Today's fortune: You have great physical powers and an iron constitution.
This fortune reminds me of my greatest moment in sports. I'm not talking about the time my youth league baseball team was down by two runs heading into the last inning of a playoff game; the first batter of the inning hit a home run, I followed up with a double, and the batter after me drove me in and won the game with a walk-off home run. And I'm not talking about the time my kindergarten soccer team won first place with me as the team's goalie. And I'm not talking about the time I shot a 36 on a par-3, nine-hole golf course (by far my best golf score ever).
I'm talking about the time my great physical powers turned me into an iron frickin' immovable object.
When Jamie and I lived in Maryville, Missouri, I played on an adult men's softball team. Our team was pretty bad; in fact, I don't remember ever winning a game. But we had fun, and that should be the whole point of adult softball, isn't it?
But every once in a while, we'd run into a team that was serious about winning. These teams were mostly made up of young guys right out of college who weren't good enough to play competitive baseball, so they worked out their frustration crushing older, fatter opponents in softball who were just looking to have a good time on a Saturday afternoon.
One time we ran up against one of these teams, and the ringleader was a short fellow who must have been a bodybuilder. He was solid muscle. He could hit the ball far and run very quickly, and only his mouth surpassed his athletic prowess. Before the end of the first inning, I hated the guy.
I was playing first base that game. One time, the guy was at bat and he hit a hard ground ball to our shortstop, who threw the ball over to me for an easy out. But the muscle-bound batter decided he was going to make it hard for me. Instead of running for the base, he broke protocol and dipped inside the baseline, with the intention of running into me, knocking me over and dislodging the ball from my glove.
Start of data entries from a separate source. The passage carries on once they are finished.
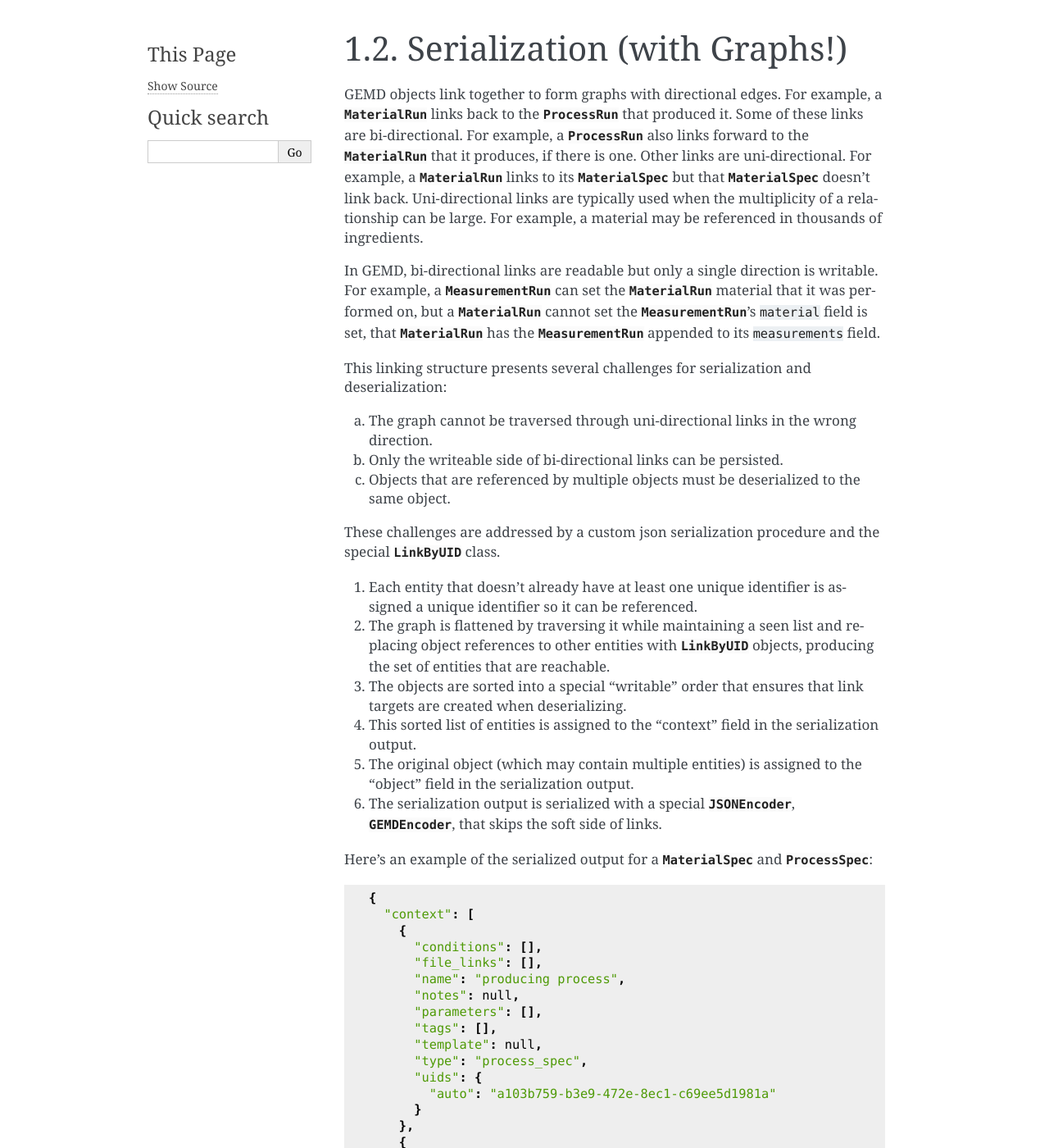
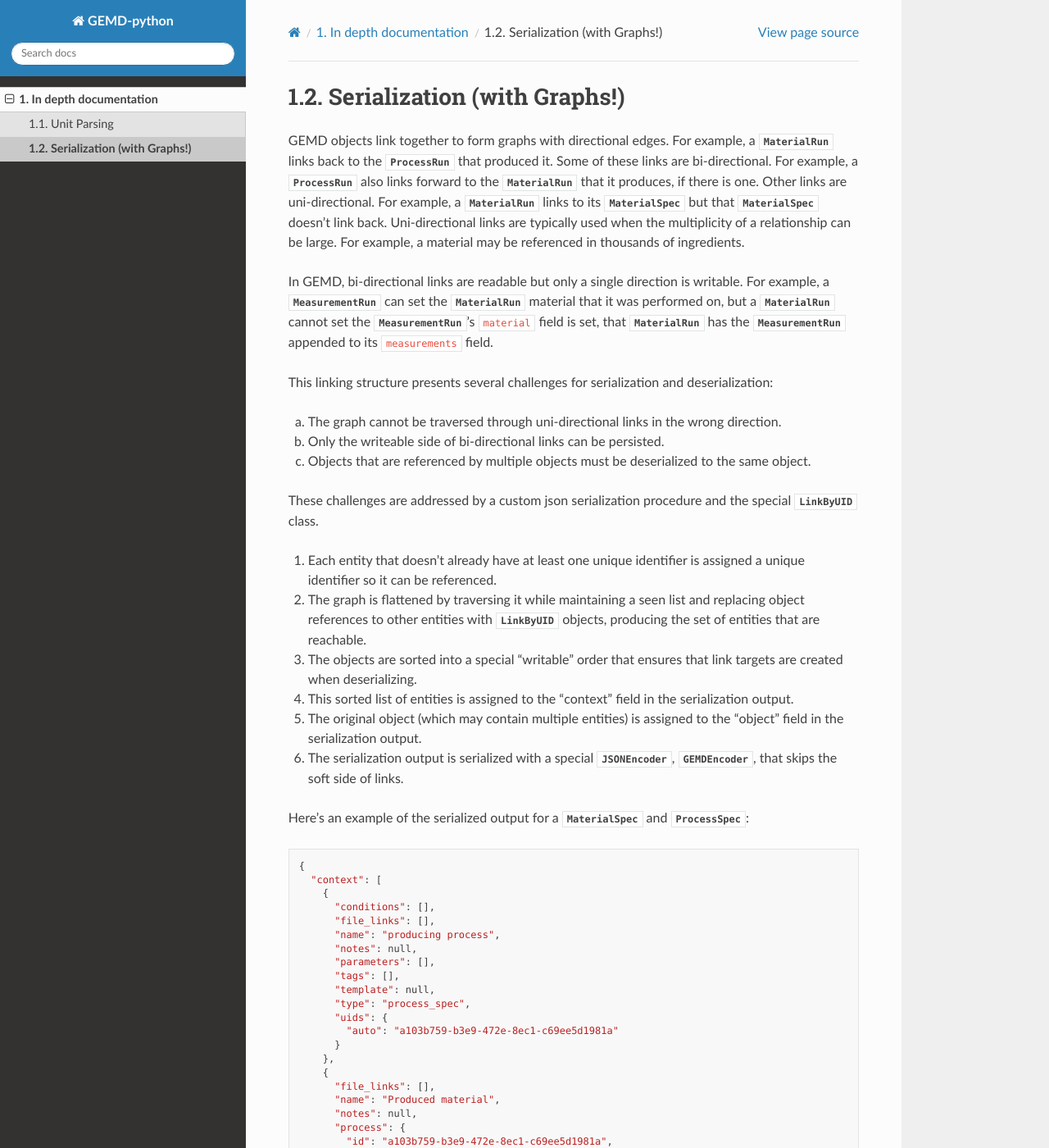
Before and after one commit to CitrineInformatics/gemd-python, a Sphinx documentation site: the page built from docs/source/depth/serialization.rst, in a window 1280 px wide and 1400 px high. Shown: the whole window at 82% size. Built offline with Sphinx 7.4.7 and the Read the Docs theme 2.0.0, drawn with Linux system fonts in a browser that asks for light colours; some of the changed text lies outside the part shown.

Commit message:
switch to readthedocs theme

```diff
--- /dev/null
+++ b/docs/source/_static/css/custom.css
@@ -0,0 +1,19 @@
+/* Displays method signatures with one parameter per line.
+See https://github.com/sphinx-doc/sphinx/issues/1514 */
+
+/* Newline (\a) and spaces (\20) before each parameter */
+.sig-param::before {
+    content: "\a\20\20\20\20\20\20\20\20\20\20\20\20\20\20\20\20";
+    white-space: pre;
+}
+
+/* Newline after the last parameter (so the closing bracket is on a new line) */
+dt em.sig-param:last-of-type::after {
+    content: "\a";
+    white-space: pre;
+}
+
+/* To have blue background be width of the block (instead of width of content) */
+dl.class > dt:first-of-type {
+    display: block !important;
+}
--- a/docs/source/conf.py
+++ b/docs/source/conf.py
@@ -32,7 +32,8 @@ release = '0.0.0'
 # ones.
 extensions = [
     'sphinxcontrib.apidoc',
-    'sphinx.ext.napoleon'
+    'sphinx.ext.napoleon',
+    'sphinx.ext.intersphinx'
 ]
 
 # Use the sphinxcontrib.apidoc extension to wire in the sphinx-apidoc invocation
@@ -59,12 +60,22 @@ exclude_patterns = []
 # The theme to use for HTML and HTML Help pages.  See the documentation for
 # a list of builtin themes.
 #
-html_theme = 'alabaster'
+html_theme = 'sphinx_rtd_theme'
 
 # Add any paths that contain custom static files (such as style sheets) here,
 # relative to this directory. They are copied after the builtin static files,
 # so a file named "default.css" will overwrite the builtin "default.css".
 html_static_path = ['_static']
 
-# autodoc_mock_imports allows Spyinx to ignore any external modules listed in the array
+# These paths are either relative to html_static_path or fully qualified paths (eg. https://...)
+html_css_files = [
+    'css/custom.css',
+]
+
+autodoc_member_order = 'groupwise'
+# autodoc_mock_imports allows Sphinx to ignore any external modules listed in the array
 autodoc_mock_imports = []
+
+html_theme_options = {
+    "sticky_navigation": False
+}
--- a/requirements.txt
+++ b/requirements.txt
@@ -1,5 +1,6 @@
 toolz==0.10.0
 pint==0.10
-sphinx==2.2.0
+sphinx==4.0.1
 sphinxcontrib-apidoc==0.3.0
+sphinx-rtd-theme==0.5.2
 deprecation==2.0.7
```
Also changed, not shown: 1 other file.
The guy was a real prince.
But he didn't plan on what happened next. When the guy plowed into me, I didn't move. Not even an inch. Both his legs came off the ground for a second before he fell backward to the earth.
I felt like the canyon wall in a Roadrunner cartoon, and my sincerest hope is that the guy felt like Wile E Coyote, running into that wall on rocket-powered roller skates.
It was out number three. I helped the little bastard off the ground and said, "You all right, big guy?" Then I casually flipped the ball toward the umpire and jogged to the dugout.